B) The coffee – There are several restaurants within a one block area at Eutaw and Fayette. After the marathon crowd passes I go over and grab a cup of coffee. Closer to the 5k and half marathon start there are many restaurants (and even a Starbucks and Dunkin Donuts!) around the Inner Harbor.

C) The 5K – The 5K starts 30 minutes BEFORE the marathon and runs down Light Street (towards the Science Center). The leaders will be flying. If you post up in one space, like at the Science Center you’ll catch the runners in both directions. If you also want to catch the marathon start, cross over to the west side of the street as soon as possible, because in a very few minutes you will want to continue heading east over to Paca Street and the

E) The Marathon half-way point and Half-Marathon start: By this time, regular runners are still heading down Light Street while the elite runners have completed the five mile tour of Federal Hill, UnderArmour HQ in Locust Point, and Fort McHenry. If your runner has not passed you headed south yet, you can wait on Light Street. As soon as they pass, you can walk to Calvert Street and watch the faster marathoners heading up to Pratt Street. One hour and forty-five minutes after the marathon has started, the half-marathon will start in waves. It will probably take fifteen minutes for the ten thousand half-marathoners to clear the start area. In the meantime, full marathoners are still running up the bike lane on Calvert Street.

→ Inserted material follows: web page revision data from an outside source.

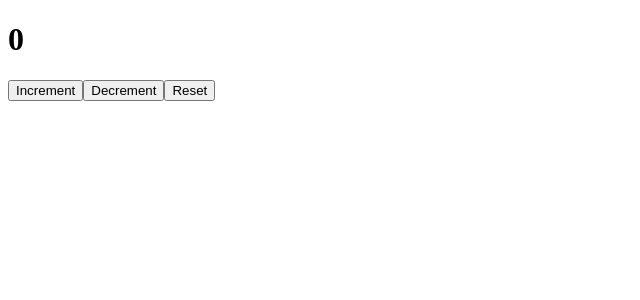
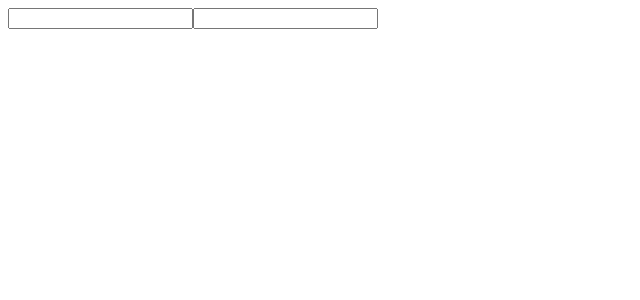
Before and after one commit to angiee05/react-exercises, a React (Create React App) app: page / in a window 1280 px wide. Shown: the top 300 px of the page, without its empty margins (0-640 px from the left). Built offline with nearby package versions, Linux system fonts and the light colour scheme.

Commit message:
custom hooks 2

```diff
--- a/src/App.js
+++ b/src/App.js
@@ -1,11 +1,11 @@
 import React from "react";
-import ClickCounter from "./ClickCounter";
+import Login from "./Login";
 export class App extends React.Component {
 
     render() {
         return (
             <div>
-                <ClickCounter />
+                <Login />
             </div>
         )
     }
--- a/src/Login.js
+++ b/src/Login.js
@@ -1,41 +1,53 @@
 import React, { useState } from 'react'
 
-export default function Login() {
+function useLogin() {
     const [data, setData] = useState({
         username: '',
         password: '',
-        remember: false
     })
 
     const handleLogin = (event) => {
         const value = event.target.value
         const name = event.target.name
-        const type = event.target.type
-        const checked = event.target.checked
 
         setData((data) => {
-            return{
+            return {
                 ...data,
-                [name]: type === "checkbox" ? checked : value
+                [name]: value
             }
         })
     }
 
-    const handleReset = () => {
-        setData({
-            username: '',
-            password: '',
-            remember: false
-        })
+    return {
+        data: data,
+        onLogin: handleLogin
     }
+}
+
+export default function Login() {
+    const { data, onLogin } = useLogin({
+        username: '',
+        password: '',
+    })
+
+
+
+
+    // const handleReset = () => {
+    //     setData({
+    //         username: '',
+    //         password: '',
+    //         remember: false
+    //     })
+    // }
 
     return (
         <div>
-            <input onChange={handleLogin} name="username" value={data.username}></input>
-            <input onChange={handleLogin} name="password" type="password" value={data.password}></input>
-            <input onChange={handleLogin} name="remember" type="checkbox" checked={data.remember}></input>
-            <button onClick={handleReset}>Reset</button>
-            <button disabled={!(data.username && data.password)}>Login</button>
+            <input onChange={onLogin} name="username" value={data.username}></input>
+            <input onChange={onLogin} name="password" type="password" value={data.password}></input>
+            {/* <input onChange={handleLogin} name="remember" type="checkbox" checked={data.remember}></input> */}
+            {/* <button onClick={handleReset}>Reset</button>
+            <button disabled={!(data.username && data.password)}>Login</button> */}
         </div>
     )
 }
```
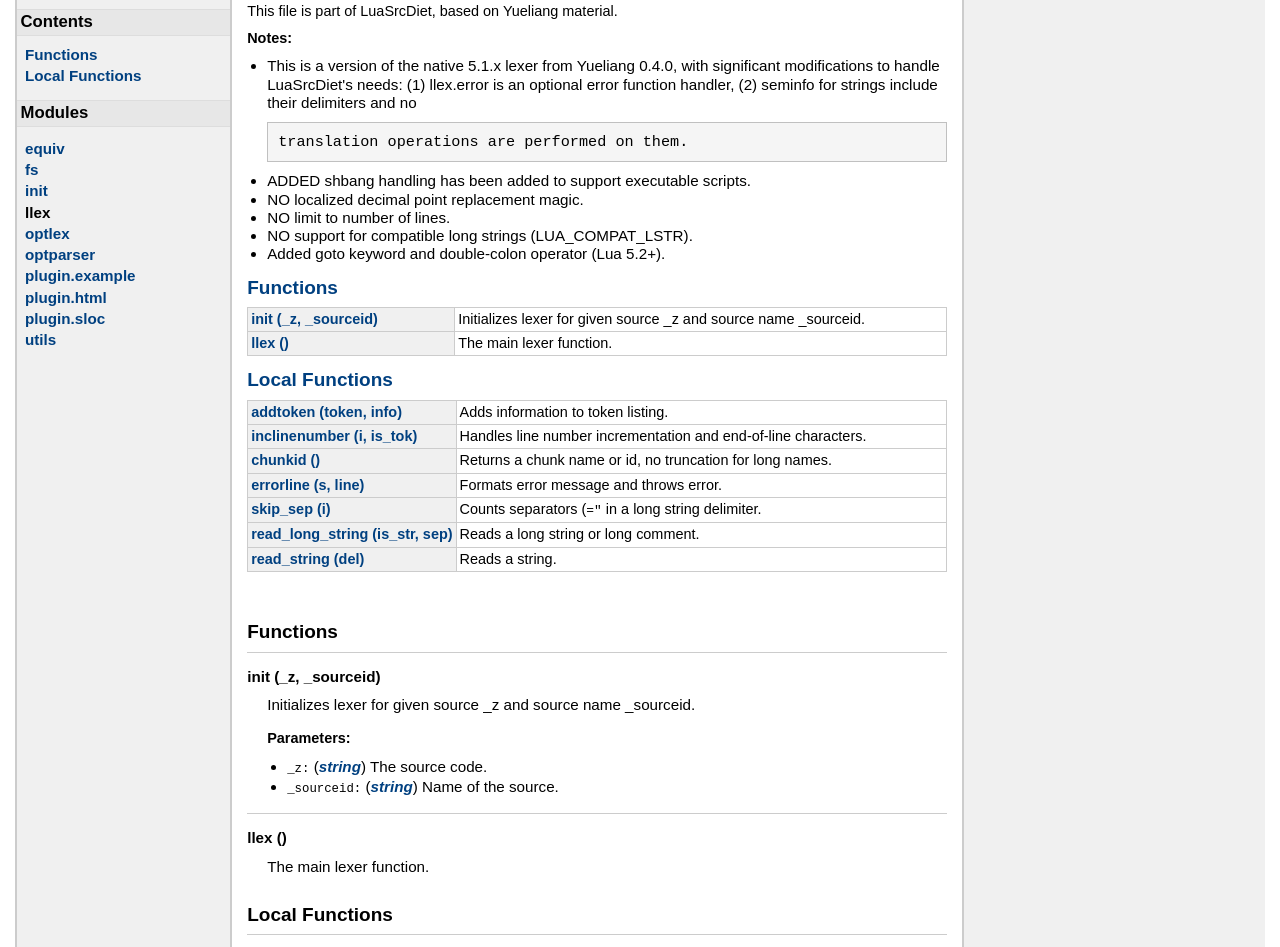
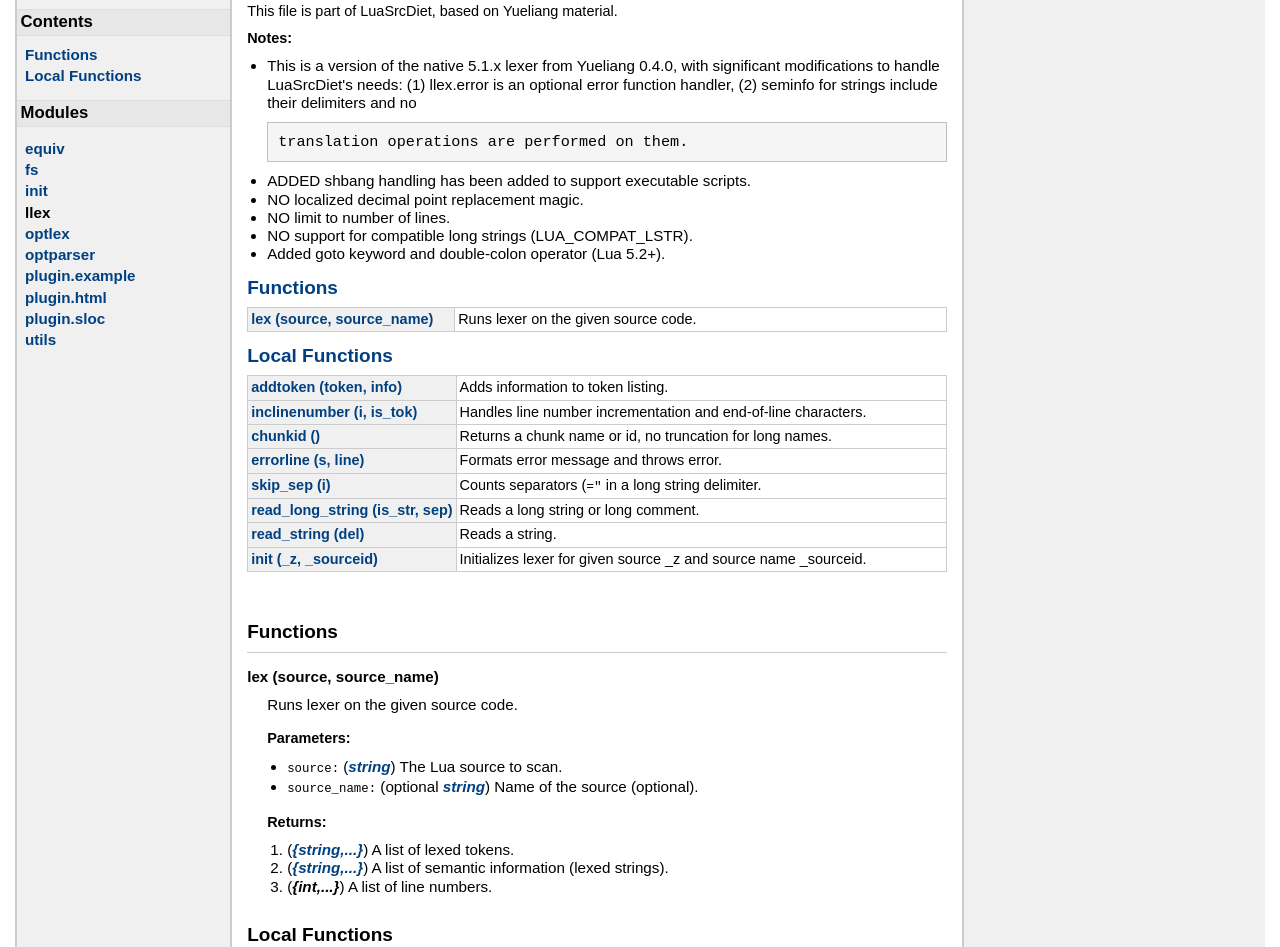
Before and after one commit to jirutka/luasrcdiet, a plain HTML site: page ldoc/modules/llex.html in a window 1280 px wide. Shown: the part 102-1049 px from the top of the page. Drawn offline with Linux system fonts and the light colour scheme.

Commit message:
Built from c9a5a7e

```diff
--- a/ldoc/modules/llex.html
+++ b/ldoc/modules/llex.html
@@ -86,12 +86,8 @@ translation operations are performed on them.
 <h2><a href="#Functions">Functions</a></h2>
 <table class="function_list">
 	<tr>
-	<td class="name" nowrap><a href="#init">init (_z, _sourceid)</a></td>
-	<td class="summary">Initializes lexer for given source _z and source name _sourceid.</td>
-	</tr>
-	<tr>
-	<td class="name" nowrap><a href="#llex">llex ()</a></td>
-	<td class="summary">The main lexer function.</td>
+	<td class="name" nowrap><a href="#lex">lex (source, source_name)</a></td>
+	<td class="summary">Runs lexer on the given source code.</td>
 	</tr>
 </table>
 <h2><a href="#Local_Functions">Local Functions</a></h2>
@@ -124,6 +120,10 @@ translation operations are performed on them.
 	<td class="name" nowrap><a href="#read_string">read_string (del)</a></td>
 	<td class="summary">Reads a string.</td>
 	</tr>
+	<tr>
+	<td class="name" nowrap><a href="#init">init (_z, _sourceid)</a></td>
+	<td class="summary">Initializes lexer for given source _z and source name _sourceid.</td>
+	</tr>
 </table>
 
 <br/>
@@ -134,39 +134,37 @@ translation operations are performed on them.
 
     <dl class="function">
     <dt>
-    <a name = "init"></a>
-    <strong>init (_z, _sourceid)</strong>
+    <a name = "lex"></a>
+    <strong>lex (source, source_name)</strong>
     </dt>
     <dd>
-    Initializes lexer for given source _z and source name _sourceid.
+    Runs lexer on the given source code.
 
 
     <h3>Parameters:</h3>
     <ul>
-        <li><span class="parameter">_z</span>
+        <li><span class="parameter">source</span>
             <span class="types"><a class="type" href="https://www.lua.org/manual/5.3/manual.html#6.4">string</a></span>
-         The source code.
+         The Lua source to scan.
         </li>
-        <li><span class="parameter">_sourceid</span>
-            <span class="types"><a class="type" href="https://www.lua.org/manual/5.3/manual.html#6.4">string</a></span>
-         Name of the source.
+        <li><span class="parameter">source_name</span>
+            <span class="types">optional <a class="type" href="https://www.lua.org/manual/5.3/manual.html#6.4">string</a></span>
+         Name of the source (optional).
         </li>
     </ul>
 
-
-
-
-
-</dd>
-    <dt>
-    <a name = "llex"></a>
-    <strong>llex ()</strong>
-    </dt>
-    <dd>
-    The main lexer function.
-
-
-
+    <h3>Returns:</h3>
+    <ol>
+        <li>
+           <span class="types"><a class="type" href="https://www.lua.org/manual/5.3/manual.html#6.4">{string,...}</a></span>
+        A list of lexed tokens.</li>
+        <li>
+           <span class="types"><a class="type" href="https://www.lua.org/manual/5.3/manual.html#6.4">{string,...}</a></span>
+        A list of semantic information (lexed strings).</li>
+        <li>
+           <span class="types"><span class="type">{int,...}</span></span>
+        A list of line numbers.</li>
+    </ol>
 
 
 
@@ -394,6 +392,31 @@ translation operations are performed on them.
 
 
 </dd>
+    <dt>
+    <a name = "init"></a>
+    <strong>init (_z, _sourceid)</strong>
+    </dt>
+    <dd>
+    Initializes lexer for given source _z and source name _sourceid.
+
+
+    <h3>Parameters:</h3>
+    <ul>
+        <li><span class="parameter">_z</span>
+            <span class="types"><a class="type" href="https://www.lua.org/manual/5.3/manual.html#6.4">string</a></span>
+         The source code.
+        </li>
+        <li><span class="parameter">_sourceid</span>
+            <span class="types"><a class="type" href="https://www.lua.org/manual/5.3/manual.html#6.4">string</a></span>
+         Name of the source.
+        </li>
+    </ul>
+
+
+
+
+
+</dd>
 </dl>
 
 
```
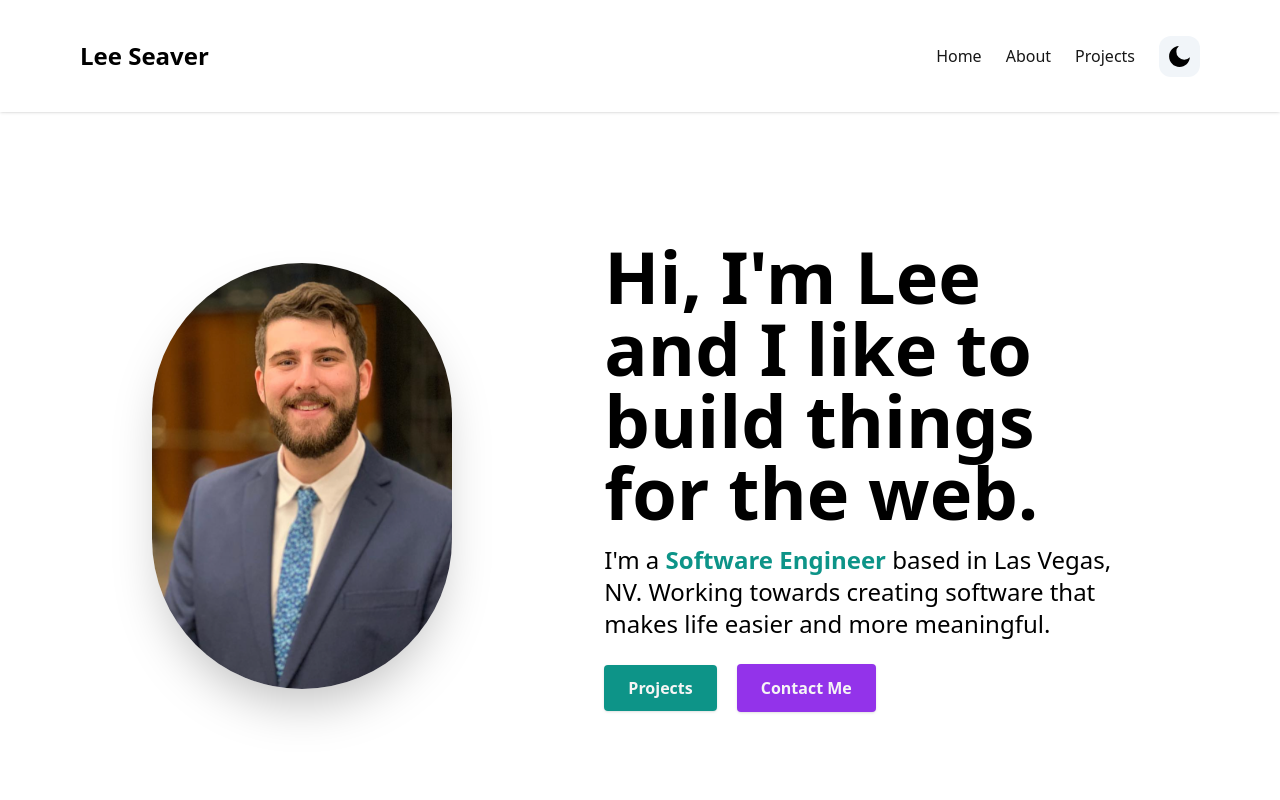
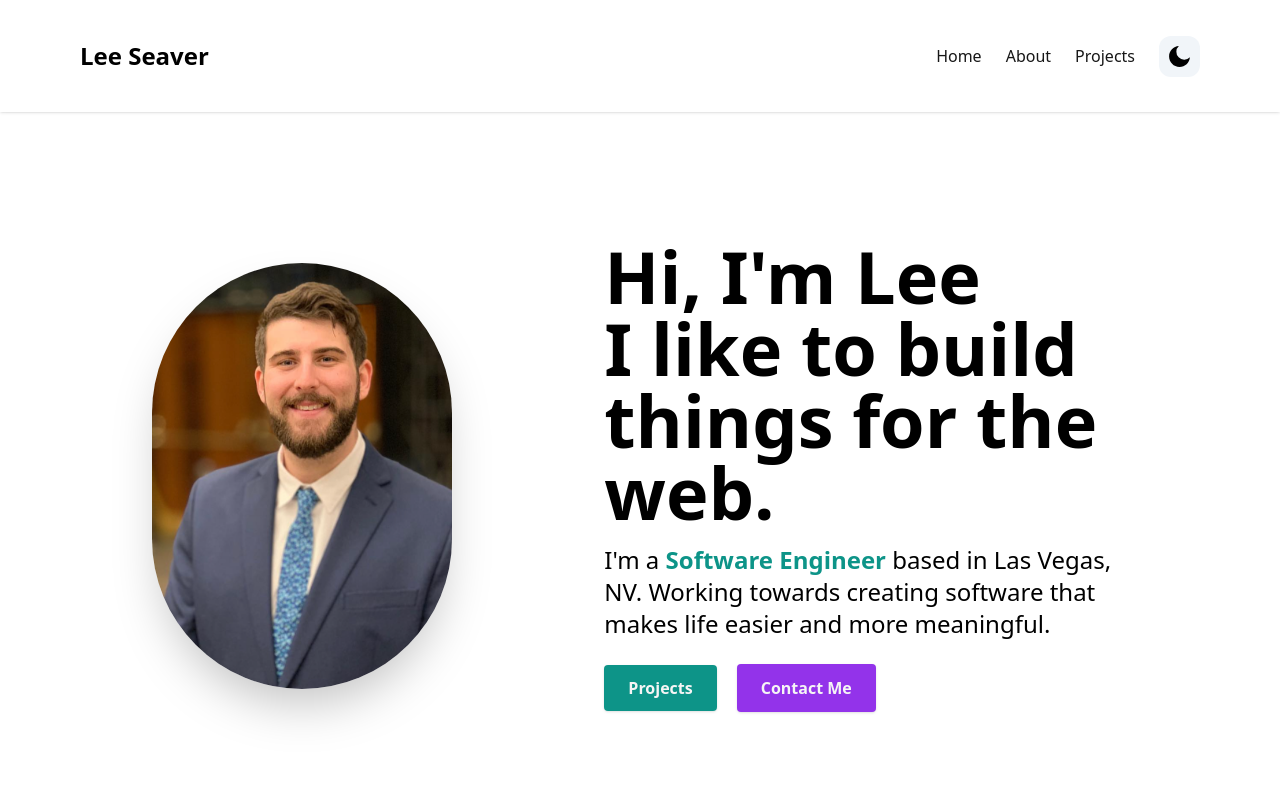
Before and after one commit to LeeAaron702/PorfolioProjectV1, a Next.js app: page / in a window 1280 px wide. Shown: the top 800 px of the page. Built offline with nearby package versions, Linux system fonts and the light colour scheme.

Commit message:
send to discord 1

```diff
--- a/components/ContactModal.tsx
+++ b/components/ContactModal.tsx
@@ -34,8 +34,9 @@ const ContactModal: React.FC<Props> = ({ closeModal }) => {
         });
 
         if (response.ok) {
-          alert("Message sent successfully!");
+
           e.currentTarget.reset();
+          closeModal();
         } else {
           const errorData = await response.json();
           alert(`Failed to send message: ${errorData.error || "Unknown error occurred"}`);
--- a/components/HeroSection.tsx
+++ b/components/HeroSection.tsx
@@ -16,7 +16,8 @@ const HeroSection = () => {
             <Image  src={"/Headshot.png"} alt="" width={300} height={300} className="rounded-full shadow-2xl"/>
         </div>
         <div className="md:mt-2 md:w-3/5">
-        <h1 className="text-4xl font-bold mt-6 md:mt-0 md:text-7xl">Hi, I&#39;m Lee and I like to build things for the web.</h1>
+        <h1 className="text-4xl font-bold mt-6 md:mt-0 md:text-7xl">Hi, I&#39;m Lee</h1>
+        <h1 className="text-4xl font-bold mt-6 md:mt-0 md:text-7xl"> I like to build things for the web.</h1>
             <p className="text-lg mt-4 mb-6 md:text-2xl">
             I&#39;m a{" "}
             <span className="font-semibold text-teal-600">
```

F) The Finish Line: All finishers will run east on Pratt Street to finish and then pass through the runner’s only area in the newly renovated McKeldin Square. There is plenty of space along Pratt Street to await your runner and cheer on the others, and many restaurants in the area to pass the time (a few right at the finish line!). The marathon winners generally run between two hours and twenty minutes and two hours and thirty minutes. The women’s winner will probably finish about fifteen minutes later and then it will be a constant parade of runners for the next three hours.